No automatic citizenship for minorities from Afghanistan, Pakistan, Bangladesh: MHA sources
New Delhi, Dec 17: In the wake of the ongoing protests regarding the Citizenship (Amendment) Act, the Ministry of Home Affairs has clarified that migrants of the six faiths who came down to India on or before December 31 2014 will not become Indian citizens automatically.
A Home Ministry official told OneIndia that the citizenship will be awarded after the competent authority makes an assessment and certifies that such persons fulfil all the requirements for registration or naturalisation as Indian citizens.
The officer also said that the rules would be soon notified under the amended act that was passed in Parliament last week. Under the amended act, Hindus, Sikhs, Buddhists, Jains, Parsis and Christians who have come from Afghanistan, Bangladesh and Pakistan on or before December 31, 2014, will not be treated as illegal migrants.

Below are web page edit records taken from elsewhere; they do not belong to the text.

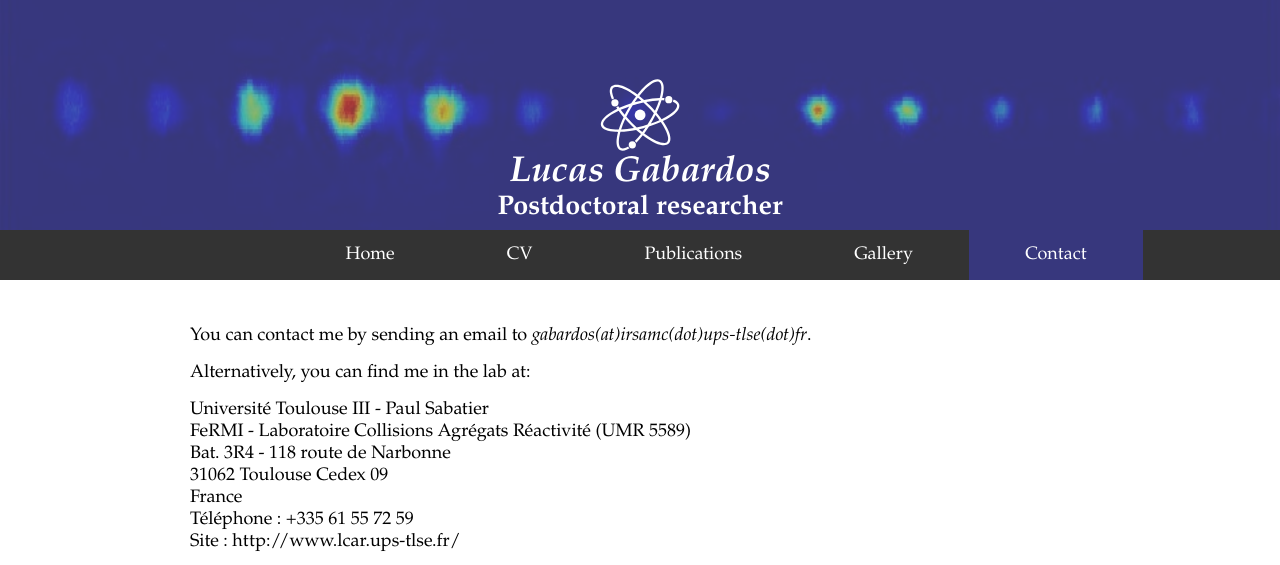
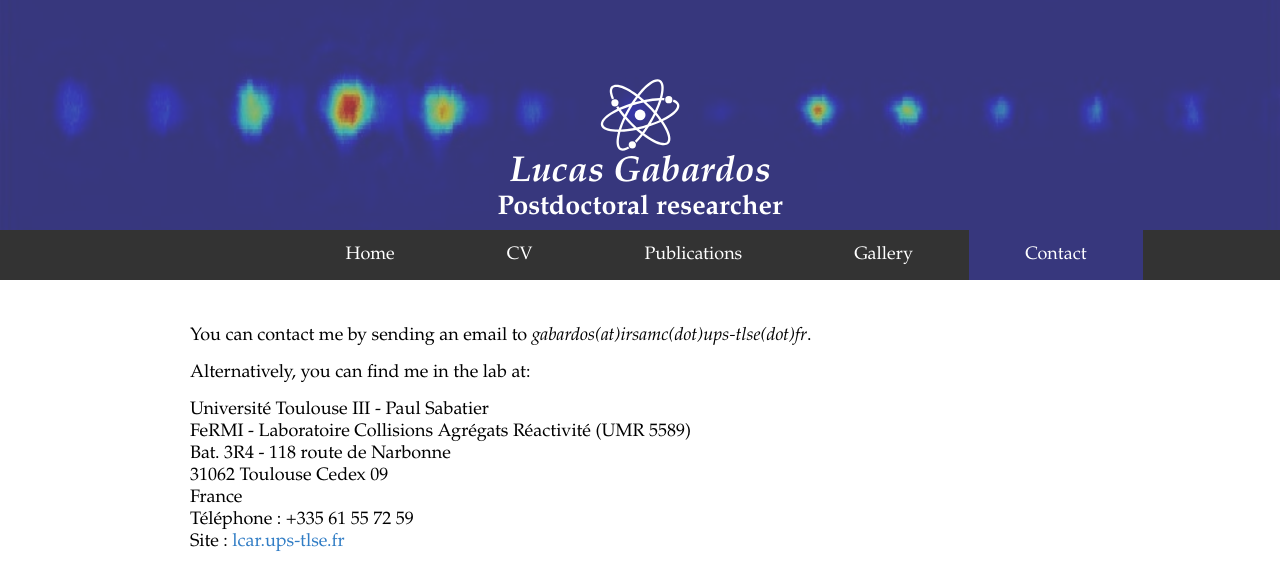
Before and after one commit to Ohachiyo/ohachiyo.github.io, a plain HTML site: page contact.html in a window 1280 px wide. Shown: the top 565 px of the page. Drawn offline with Linux system fonts and the light colour scheme.

Commit message:
Update contact.html

```diff
--- a/contact.html
+++ b/contact.html
@@ -48,7 +48,7 @@
         31062 Toulouse Cedex 09<br>
         France<br>
 		Téléphone : +335 61 55 72 59<br>
-		Site : <html>http://www.lcar.ups-tlse.fr/</html></p>
+		Site : <a href="https://www.lcar.ups-tlse.fr/">lcar.ups-tlse.fr</a></p>
 
 
       <div class="map">
```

The rules would mandate that the applicant uploads certain documents that would prove that he or she had come down on or before December 31 2014. Further it would also be necessary for the person to prove that he or she has completed the minimum 5 year residency period.
The new rules would set the process to be followed by the district administration and the superintendent of police. The administration would conduct the verification of these persons. Once the assessment is completed, the MHA would take the final call before issuing a certificate the official also added.
The rules would also mandate that the person applying would also need to declare in an affidavit that he or she had moved to India due to religious persecution faced in the three countries.
The MHA official however made it clear that the amended act would not apply to Indian citizens. The aim is to grant Indian citizenship to the six minority religious faiths, who have suffered religious persecution.
Inner Line Permit:
The officer said that the amended act has a clause with regard to the Inner Line Permit Regime Areas. The Actl states that the Inner Line Permit (ILP) regime areas and those regions that are governed under the Sixth Schedule of the Indian Constitution are excluded from the purview of this Act.
The ILP is prevalent in Arunachal Pradesh, Mizoram and Nagaland. This would mean that citizens of other states visiting these states would require the ILP. This is because these areas are governed under the Sixth Schedule of the Constitution.
Section 2 of the Bengal Eastern Frontier Regulations, 1873 states that the states of Arunachal Pradesh, Nagaland and Mizoram fall under the purview of the ILP. The Sixth Schedule of the Constitution speaks about autonomous councils and districts were created in the tribal areas of Tripura, Assam and Meghalaya. These areas enjoy several legislative and executive powers.
While the ILP is restricted to the three states, there are 10 areas across the North East which are under the Sixth Schedule. These 10 areas include 3 each from Assam, Meghalaya, Mizoram and 1 from Tripura.
The Sixth Schedule of the Constitution deals with the administration of the tribal areas in the four northeastern states of Assam, Meghalaya, Tripura and Mizoram as per Article 244.
The Governor is empowered to increase or decrease the areas or change the names of the autonomous districts. While executive powers of the Union extend in Scheduled areas with respect to their administration in Vth schedule, the VIth schedule areas remain within executive authority of the state.
The acts of Parliament or the state legislature do not apply to autonomous districts and autonomous regions or apply with specified modifications and exceptions.
The Councils have also been endowed with wide civil and criminal judicial powers, for example establishing village courts etc. However, the jurisdiction of these councils is subject to the jurisdiction of the concerned High Court.